The upcoming Comcast mobile services were unveiled by Comcast CEO Brian Roberts at the Goldman Sachs Communacopia conference in New York, according to a Sept. 20 article by Bloomberg. Rumors of some kind of Comcast mobile phone service offering have circulated since at least October 2015, according to an earlier eWEEK report.
Roberts said Comcast would deliver the mobile services to current and new customers through its extensive nationwide network of 15 million WiFi hotspots and via Verizon's existing cellular network, the Bloomberg story said.
The move comes as Comcast continues to seek new sources for revenue and business as many consumers drop their cable television and internet services and move to streaming video and media services, such as Hulu, Netflix and Amazon Prime. Comcast made a similar bold move in April when it announced the acquisition of DreamWorks Animation for $3.8 billion as the longtime cable company seeks to steady its future by adding complementary businesses as the future of cable television remains unfocused.
"There will be a big payback with reduced churn, more stickiness, better satisfaction," Roberts said at the conference, the article reported.
Comcast intends to offer its new services through a reselling arrangement with Verizon that was created as an option back in 2012, when Comcast and others sold nationwide FCC spectrum licenses to Verizon for $3.6 billion as part of an industry shift, according to the earlier eWEEK story.
A Comcast spokesperson reached by eWEEK on Sept. 21 declined to comment on the upcoming mobile services beyond Roberts' remarks.
Several IT analysts said the Comcast strategy is intriguing.
Charles King, principal analyst with Pund-IT, called the wireless plans "a sensible move by Comcast that I expect reflects competitive concerns" since all four major U.S. mobile carriers support WiFi calling. "For Comcast and other cable companies that want to play in the communications space, supporting WiFi calling is table stakes, not an innovative strategic move."
For Comcast customers, the move could mean a reduction in their monthly bills as well as the consolidation of their entertainment and communications bills into one easy payment a month, King said. "I doubt it will spark a gold rush of new business for Comcast, but it might marginally slow the steady stream of customers exiting their service."

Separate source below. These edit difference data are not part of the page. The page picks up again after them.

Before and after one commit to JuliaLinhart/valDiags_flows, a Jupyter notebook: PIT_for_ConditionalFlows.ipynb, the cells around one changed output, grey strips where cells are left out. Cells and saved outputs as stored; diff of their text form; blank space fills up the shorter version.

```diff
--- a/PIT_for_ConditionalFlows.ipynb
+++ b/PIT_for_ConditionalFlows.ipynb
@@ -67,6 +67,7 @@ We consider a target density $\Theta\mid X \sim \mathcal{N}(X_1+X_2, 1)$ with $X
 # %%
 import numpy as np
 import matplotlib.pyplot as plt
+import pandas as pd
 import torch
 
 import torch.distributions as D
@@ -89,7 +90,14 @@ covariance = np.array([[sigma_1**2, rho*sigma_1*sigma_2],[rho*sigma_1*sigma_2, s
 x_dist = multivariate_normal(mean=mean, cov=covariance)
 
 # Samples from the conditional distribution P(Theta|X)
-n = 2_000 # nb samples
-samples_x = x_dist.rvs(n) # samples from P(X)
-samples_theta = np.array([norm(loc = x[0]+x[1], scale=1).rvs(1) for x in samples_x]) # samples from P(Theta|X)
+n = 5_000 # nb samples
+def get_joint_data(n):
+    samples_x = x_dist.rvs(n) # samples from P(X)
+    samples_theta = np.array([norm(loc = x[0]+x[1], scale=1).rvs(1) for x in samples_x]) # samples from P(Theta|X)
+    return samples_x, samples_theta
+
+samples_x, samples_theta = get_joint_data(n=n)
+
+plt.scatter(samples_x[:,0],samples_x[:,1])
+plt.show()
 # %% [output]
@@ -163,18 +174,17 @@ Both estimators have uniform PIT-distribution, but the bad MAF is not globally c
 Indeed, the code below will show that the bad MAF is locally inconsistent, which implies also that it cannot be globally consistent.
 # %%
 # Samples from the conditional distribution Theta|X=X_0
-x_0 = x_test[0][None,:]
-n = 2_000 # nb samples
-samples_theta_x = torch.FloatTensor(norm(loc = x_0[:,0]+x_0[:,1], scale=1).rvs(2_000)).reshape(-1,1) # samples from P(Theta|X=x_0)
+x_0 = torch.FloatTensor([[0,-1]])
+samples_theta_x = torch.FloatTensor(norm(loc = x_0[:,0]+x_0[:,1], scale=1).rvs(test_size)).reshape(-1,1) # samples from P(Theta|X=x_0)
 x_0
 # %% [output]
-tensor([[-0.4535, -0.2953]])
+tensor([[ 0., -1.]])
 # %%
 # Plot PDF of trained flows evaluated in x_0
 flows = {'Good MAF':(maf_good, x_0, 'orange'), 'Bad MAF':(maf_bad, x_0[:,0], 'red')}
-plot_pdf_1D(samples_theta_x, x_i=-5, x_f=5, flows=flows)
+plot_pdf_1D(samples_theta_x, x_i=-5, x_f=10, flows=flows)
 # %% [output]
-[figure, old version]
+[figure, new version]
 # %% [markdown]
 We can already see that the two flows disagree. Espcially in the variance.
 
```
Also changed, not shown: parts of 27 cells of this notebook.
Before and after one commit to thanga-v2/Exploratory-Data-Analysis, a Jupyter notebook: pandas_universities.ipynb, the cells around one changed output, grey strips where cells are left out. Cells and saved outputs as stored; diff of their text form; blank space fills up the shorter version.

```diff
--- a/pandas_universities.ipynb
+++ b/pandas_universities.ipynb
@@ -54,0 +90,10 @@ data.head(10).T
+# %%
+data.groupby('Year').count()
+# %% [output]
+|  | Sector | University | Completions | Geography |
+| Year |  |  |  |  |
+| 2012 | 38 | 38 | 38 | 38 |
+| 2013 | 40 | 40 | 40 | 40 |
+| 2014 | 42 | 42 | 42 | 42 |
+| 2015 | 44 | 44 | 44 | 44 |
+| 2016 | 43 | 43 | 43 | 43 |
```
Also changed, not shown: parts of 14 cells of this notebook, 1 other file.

King said any Comcast move into the mobile marketplace is not likely to cause fear for the major mobile carriers because "they have larger concerns than cable company attempts to catch up with them."
What the move does communicate, said King, is that Comcast is looking for ways to remain relevant with its customers, particularly with younger consumers who are happy consuming their video on their smartphones rather than through cable TV.
"Personally, I don't think it will deliver the increased level of stickiness that Comcast thinks it will," said King. "But at the same time, the company has to do something to stanch the bleeding … in terms of customers cutting the cord or young customers who aren't even bothering with cable."
Bill Menezes, an analyst with Gartner, told eWEEK: "Cable operators have been looking at ways to provide a mobile offering since the digital wireless carriers began launching in the mid-1990s." In the past, though, those efforts and investments have never amounted to any significant mobility offer by the cable operators, he said.
"Now, however, given the cable operator's creation of widespread WiFi footprints, their ability to offer a compelling mobile service is the strongest it ever has been," said Menezes. "If Verizon effectively supports an 802.11u handoff of live cellular calls to WiFi hotspots, then the experience will be virtually indistinguishable from pure cellular—making a Comcast mobile product essentially equal to mobile service from Verizon, AT&T, Sprint or T-Mobile."